Reshma Saujani, founder and CEO of Girls Who Code, a nonprofit that advocates females in the information technology industry, echoed Goodall's sentiments. She has also been a staunch critic of President Donald Trump.
"[Ivanka Trump] don't use my story in Women Who Work unless you are going to stop being #complicit," she tweeted.
Ivanka Trump, 35, a socialite, businesswoman and current White House presidential assistant, has previously said the book isn't supposed to be political -- and she has said she will donate the proceeds to charity.
"Ivanka has always believed that no one person or party has a monopoly on good ideas," her representatives told CNN Money. "When she was writing this book, she included quotes from many different thought leaders who've inspired Ivanka and helped inform her viewpoints over the years."

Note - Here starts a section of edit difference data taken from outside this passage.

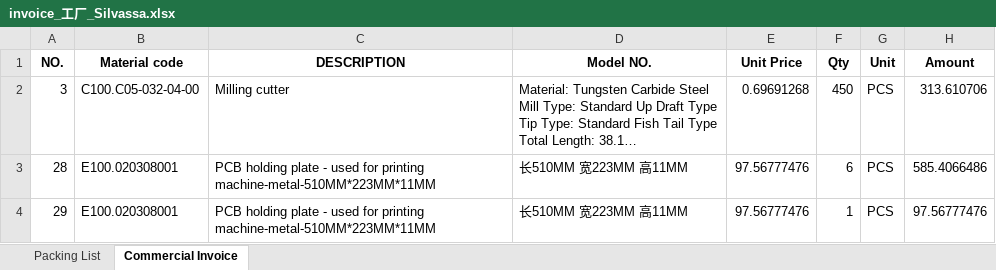
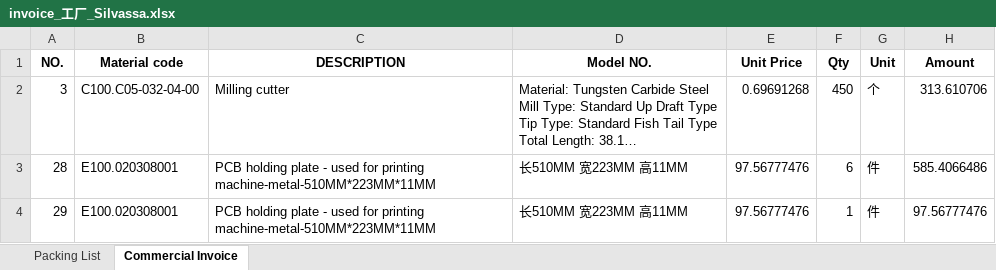
Before and after one commit to anlaganlag/export_reimport, an Excel workbook: outputs/invoice_工厂_Silvassa.xlsx, sheet Commercial Invoice, drawn as a sheet; long unchanged cells end in …; values as stored, in another font and other column widths than the file's, no borders; the diff names each change by its address in the sheet, - before the commit and + after, or states it on an @@ line.

```diff
--- a/outputs/invoice_工厂_Silvassa.xlsx (sheet Commercial Invoice)
+++ b/outputs/invoice_工厂_Silvassa.xlsx (sheet Commercial Invoice)
-G2 (Unit): PCS
+G2 (Unit): 个
-G3:G4 (Unit): PCS
+G3:G4 (Unit): 件
```
Also changed, not shown: outputs/cif_original_invoice.xlsx, outputs/export_invoice.xlsx, 6 other files.
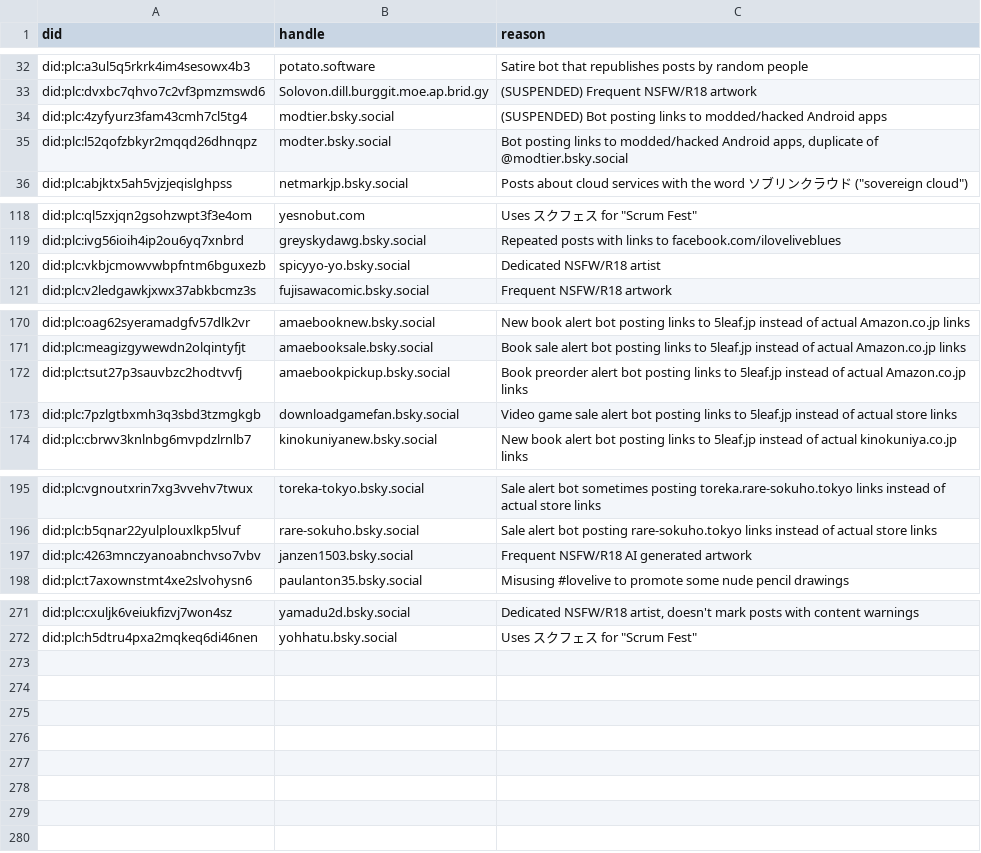
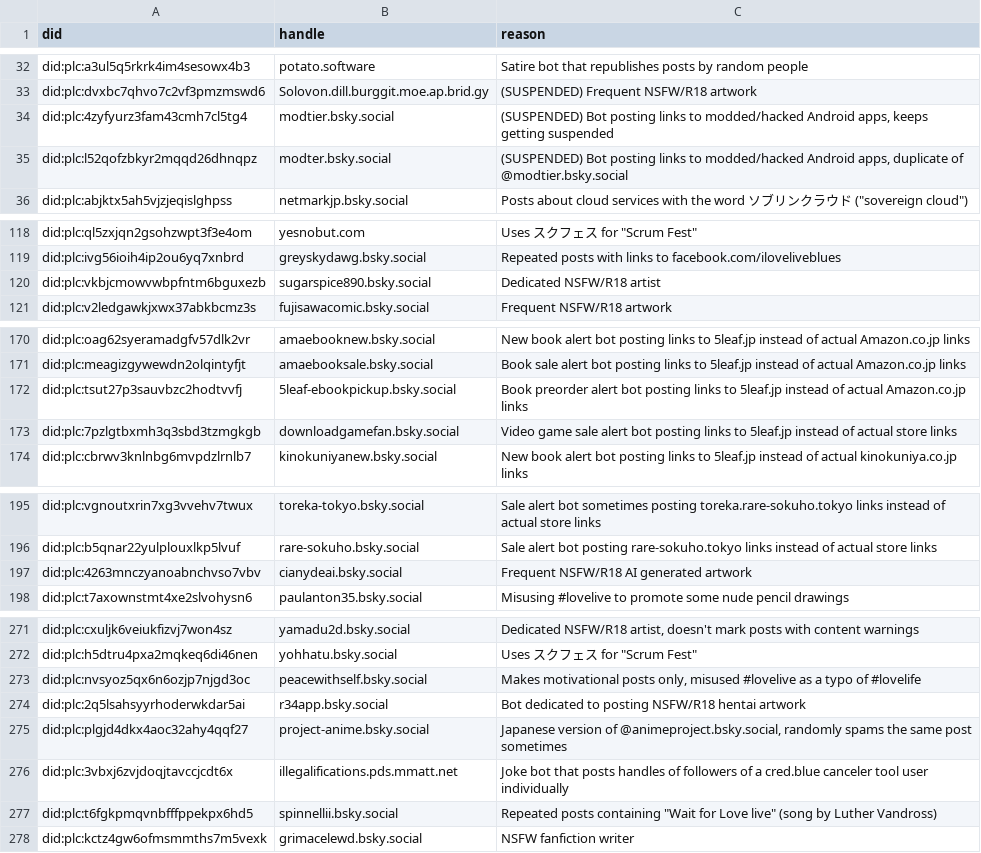
Before and after one commit to p1timmy/bsky-feeds, a CSV file: lists/lovelive_ignore_users.csv, drawn as a sheet; only a part is shown, gaps mark what is left out.

Commit message:
Update LoveLive! feed user lists
- Add different kinds of accounts to ignore list
- Reinstate suspended status to an account in ignore list
- Update some handles in ignore list
- Add unofficial LoveLive! Bluebird news account to dedicated
  users list

```diff
--- a/lists/lovelive_ignore_users.csv
+++ b/lists/lovelive_ignore_users.csv
@@ -33,4 +33,4 @@ did:plc:a3ul5q5rkrk4im4sesowx4b3,potato.software,"Satire bot that republishes po
 did:plc:dvxbc7qhvo7c2vf3pmzmswd6,Solovon.dill.burggit.moe.ap.brid.gy,"(SUSPENDED) Frequent NSFW/R18 artwork"
-did:plc:4zyfyurz3fam43cmh7cl5tg4,modtier.bsky.social,"(SUSPENDED) Bot posting links to modded/hacked Android apps"
-did:plc:l52qofzbkyr2mqqd26dhnqpz,modter.bsky.social,"Bot posting links to modded/hacked Android apps, duplicate of @modtier.bsky.social"
+did:plc:4zyfyurz3fam43cmh7cl5tg4,modtier.bsky.social,"(SUSPENDED) Bot posting links to modded/hacked Android apps, keeps getting suspended"
+did:plc:l52qofzbkyr2mqqd26dhnqpz,modter.bsky.social,"(SUSPENDED) Bot posting links to modded/hacked Android apps, duplicate of @modtier.bsky.social"
 did:plc:abjktx5ah5vjzjeqislghpss,netmarkjp.bsky.social,"Posts about cloud services with the word ソブリンクラウド (""sovereign cloud"")"
@@ -119,3 +119,3 @@ did:plc:ql5zxjqn2gsohzwpt3f3e4om,yesnobut.com,"Uses スクフェス for ""Scrum
 did:plc:ivg56ioih4ip2ou6yq7xnbrd,greyskydawg.bsky.social,"Repeated posts with links to facebook.com/iloveliveblues"
-did:plc:vkbjcmowvwbpfntm6bguxezb,spicyyo-yo.bsky.social,"Dedicated NSFW/R18 artist"
+did:plc:vkbjcmowvwbpfntm6bguxezb,sugarspice890.bsky.social,"Dedicated NSFW/R18 artist"
 did:plc:v2ledgawkjxwx37abkbcmz3s,fujisawacomic.bsky.social,"Frequent NSFW/R18 artwork"
@@ -171,3 +171,3 @@ did:plc:oag62syeramadgfv57dlk2vr,amaebooknew.bsky.social,"New book alert bot pos
 did:plc:meagizgywewdn2olqintyfjt,amaebooksale.bsky.social,"Book sale alert bot posting links to 5leaf.jp instead of actual Amazon.co.jp links"
-did:plc:tsut27p3sauvbzc2hodtvvfj,amaebookpickup.bsky.social,"Book preorder alert bot posting links to 5leaf.jp instead of actual Amazon.co.jp links"
+did:plc:tsut27p3sauvbzc2hodtvvfj,5leaf-ebookpickup.bsky.social,"Book preorder alert bot posting links to 5leaf.jp instead of actual Amazon.co.jp links"
 did:plc:7pzlgtbxmh3q3sbd3tzmgkgb,downloadgamefan.bsky.social,"Video game sale alert bot posting links to 5leaf.jp instead of actual store links"
@@ -196,3 +196,3 @@ did:plc:vgnoutxrin7xg3vvehv7twux,toreka-tokyo.bsky.social,"Sale alert bot someti
 did:plc:b5qnar22yulplouxlkp5lvuf,rare-sokuho.bsky.social,"Sale alert bot posting rare-sokuho.tokyo links instead of actual store links"
-did:plc:4263mnczyanoabnchvso7vbv,janzen1503.bsky.social,"Frequent NSFW/R18 AI generated artwork"
+did:plc:4263mnczyanoabnchvso7vbv,cianydeai.bsky.social,"Frequent NSFW/R18 AI generated artwork"
 did:plc:t7axownstmt4xe2slvohysn6,paulanton35.bsky.social,"Misusing #lovelive to promote some nude pencil drawings"
@@ -272 +272,7 @@ did:plc:cxuljk6veiukfizvj7won4sz,yamadu2d.bsky.social,"Dedicated NSFW/R18 artist
 did:plc:h5dtru4pxa2mqkeq6di46nen,yohhatu.bsky.social,"Uses スクフェス for ""Scrum Fest"""
+did:plc:nvsyoz5qx6n6ozjp7njgd3oc,peacewithself.bsky.social,"Makes motivational posts only, misused #lovelive as a typo of #lovelife"
+did:plc:2q5lsahsyyrhoderwkdar5ai,r34app.bsky.social,"Bot dedicated to posting NSFW/R18 hentai artwork"
+did:plc:plgjd4dkx4aoc32ahy4qqf27,project-anime.bsky.social,"Japanese version of @animeproject.bsky.social, randomly spams the same post sometimes"
+did:plc:3vbxj6zvjdoqjtavccjcdt6x,illegalifications.pds.mmatt.net,"Joke bot that posts handles of followers of a cred.blue canceler tool user individually"
+did:plc:t6fgkpmqvnbfffppekpx6hd5,spinnellii.bsky.social,"Repeated posts containing ""Wait for Love live"" (song by Luther Vandross)"
+did:plc:kctz4gw6ofmsmmths7m5vexk,grimacelewd.bsky.social,"NSFW fanfiction writer"
```
Also changed, not shown: lists/lovelive_users.csv.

Aside from the blowback Trump has received from some of her book subjects, the 243-page work itself has been the subject of some harsh reviews.

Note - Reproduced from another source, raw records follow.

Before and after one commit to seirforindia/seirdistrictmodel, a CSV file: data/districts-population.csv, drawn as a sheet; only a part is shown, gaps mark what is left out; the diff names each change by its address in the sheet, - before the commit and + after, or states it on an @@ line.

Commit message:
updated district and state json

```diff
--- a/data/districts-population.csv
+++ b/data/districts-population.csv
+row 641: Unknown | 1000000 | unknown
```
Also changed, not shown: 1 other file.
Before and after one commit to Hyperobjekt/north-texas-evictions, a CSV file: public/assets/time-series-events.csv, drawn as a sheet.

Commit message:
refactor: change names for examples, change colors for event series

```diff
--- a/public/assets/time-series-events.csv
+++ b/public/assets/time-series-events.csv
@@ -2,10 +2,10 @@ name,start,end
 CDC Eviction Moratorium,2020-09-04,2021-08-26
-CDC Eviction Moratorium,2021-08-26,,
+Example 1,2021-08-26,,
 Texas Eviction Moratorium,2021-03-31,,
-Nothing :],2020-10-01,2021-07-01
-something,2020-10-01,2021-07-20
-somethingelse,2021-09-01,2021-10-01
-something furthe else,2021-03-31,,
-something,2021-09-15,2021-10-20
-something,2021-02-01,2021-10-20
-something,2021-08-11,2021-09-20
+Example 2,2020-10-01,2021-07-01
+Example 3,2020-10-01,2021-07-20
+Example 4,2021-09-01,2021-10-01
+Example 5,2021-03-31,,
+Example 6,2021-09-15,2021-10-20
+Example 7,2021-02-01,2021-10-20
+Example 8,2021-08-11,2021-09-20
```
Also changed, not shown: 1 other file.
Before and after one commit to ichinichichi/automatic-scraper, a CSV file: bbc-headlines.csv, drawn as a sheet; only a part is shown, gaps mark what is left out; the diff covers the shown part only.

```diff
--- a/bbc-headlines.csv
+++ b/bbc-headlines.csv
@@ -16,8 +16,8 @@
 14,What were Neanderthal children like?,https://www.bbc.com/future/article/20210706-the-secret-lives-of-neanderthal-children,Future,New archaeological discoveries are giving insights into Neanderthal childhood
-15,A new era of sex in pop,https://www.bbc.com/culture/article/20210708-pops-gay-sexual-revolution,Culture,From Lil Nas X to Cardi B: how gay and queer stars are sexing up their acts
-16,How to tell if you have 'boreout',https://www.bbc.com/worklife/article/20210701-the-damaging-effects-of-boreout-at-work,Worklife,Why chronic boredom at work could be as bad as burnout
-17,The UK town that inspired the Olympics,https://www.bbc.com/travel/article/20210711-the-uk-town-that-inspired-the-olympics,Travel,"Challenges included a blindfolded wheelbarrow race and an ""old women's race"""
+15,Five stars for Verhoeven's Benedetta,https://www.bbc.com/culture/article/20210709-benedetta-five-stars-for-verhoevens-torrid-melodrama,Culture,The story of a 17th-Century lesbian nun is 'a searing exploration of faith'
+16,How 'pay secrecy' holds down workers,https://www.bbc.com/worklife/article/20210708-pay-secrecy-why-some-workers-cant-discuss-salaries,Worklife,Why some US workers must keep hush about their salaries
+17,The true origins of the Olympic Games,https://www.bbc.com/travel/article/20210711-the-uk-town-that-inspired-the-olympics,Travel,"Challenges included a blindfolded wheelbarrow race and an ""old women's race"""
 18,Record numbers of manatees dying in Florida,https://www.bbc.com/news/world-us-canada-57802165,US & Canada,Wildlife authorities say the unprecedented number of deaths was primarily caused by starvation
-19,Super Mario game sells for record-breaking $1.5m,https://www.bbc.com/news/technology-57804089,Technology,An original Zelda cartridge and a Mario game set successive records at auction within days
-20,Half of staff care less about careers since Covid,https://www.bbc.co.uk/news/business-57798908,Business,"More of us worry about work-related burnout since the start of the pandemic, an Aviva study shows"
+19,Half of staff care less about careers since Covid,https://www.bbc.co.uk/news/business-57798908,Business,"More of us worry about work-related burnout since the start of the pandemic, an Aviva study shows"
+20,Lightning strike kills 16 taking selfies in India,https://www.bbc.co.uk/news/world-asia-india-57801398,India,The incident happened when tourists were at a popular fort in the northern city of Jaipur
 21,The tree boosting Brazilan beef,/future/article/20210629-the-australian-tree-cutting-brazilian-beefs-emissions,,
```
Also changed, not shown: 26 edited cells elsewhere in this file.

"For a while, it reads like the best valedictorian speech ever -- 'Pursue your passion! Make sure you, and not others, define success! Architect a life you love in order to fully realize your multidimensional self!' New York Times reviewer Jennifer Senior wrote in her assessment. "And because Ivanka alone can fix our problems, she opens her book with a pasture full of straw men, including the argument that our culture isn't having nuanced conversations about working mothers."
"It's a sign of how perilous and debased American life has become that people are putting faith in Ivanka Trump," reviewer Michelle Goldberg wrote for Slate.
"As vapid as Women Who Work is -- and it is really vapid -- there is a subtle political current running through it," she adds. "Beneath the inspirational quotes from Oprah and the Dalai Lama and the you-go-girl cheerleading, the message of Women Who Work is that people get what they deserve."
Washington Post writer Robin Givhan called it "trite and tedious."
"So focused on exhorting readers to define success on their own terms, it manages to be both humorless and comically removed from the realities of life for the broad swath of women who work 9 to 5 or who struggle along with minimum-wage jobs," she wrote.
"This book is earnest. But that doesn't make it particularly thoughtful or impactful. The same might ultimately be said of its author."
On Amazon.com, more than half of the reviews -- 56 percent as of Thursday -- gave the book just one star (of five). Forty percent gave the book five stars.
"The old 'feminist' ways do NOT work in a male dominated field. I admire Ivanka Trump's intelligence, commitment to family and love of an honest days work!" one Amazon customer wrote. "I hope people won't let 'politics' get in the way of their reading a book that could improve their lives!"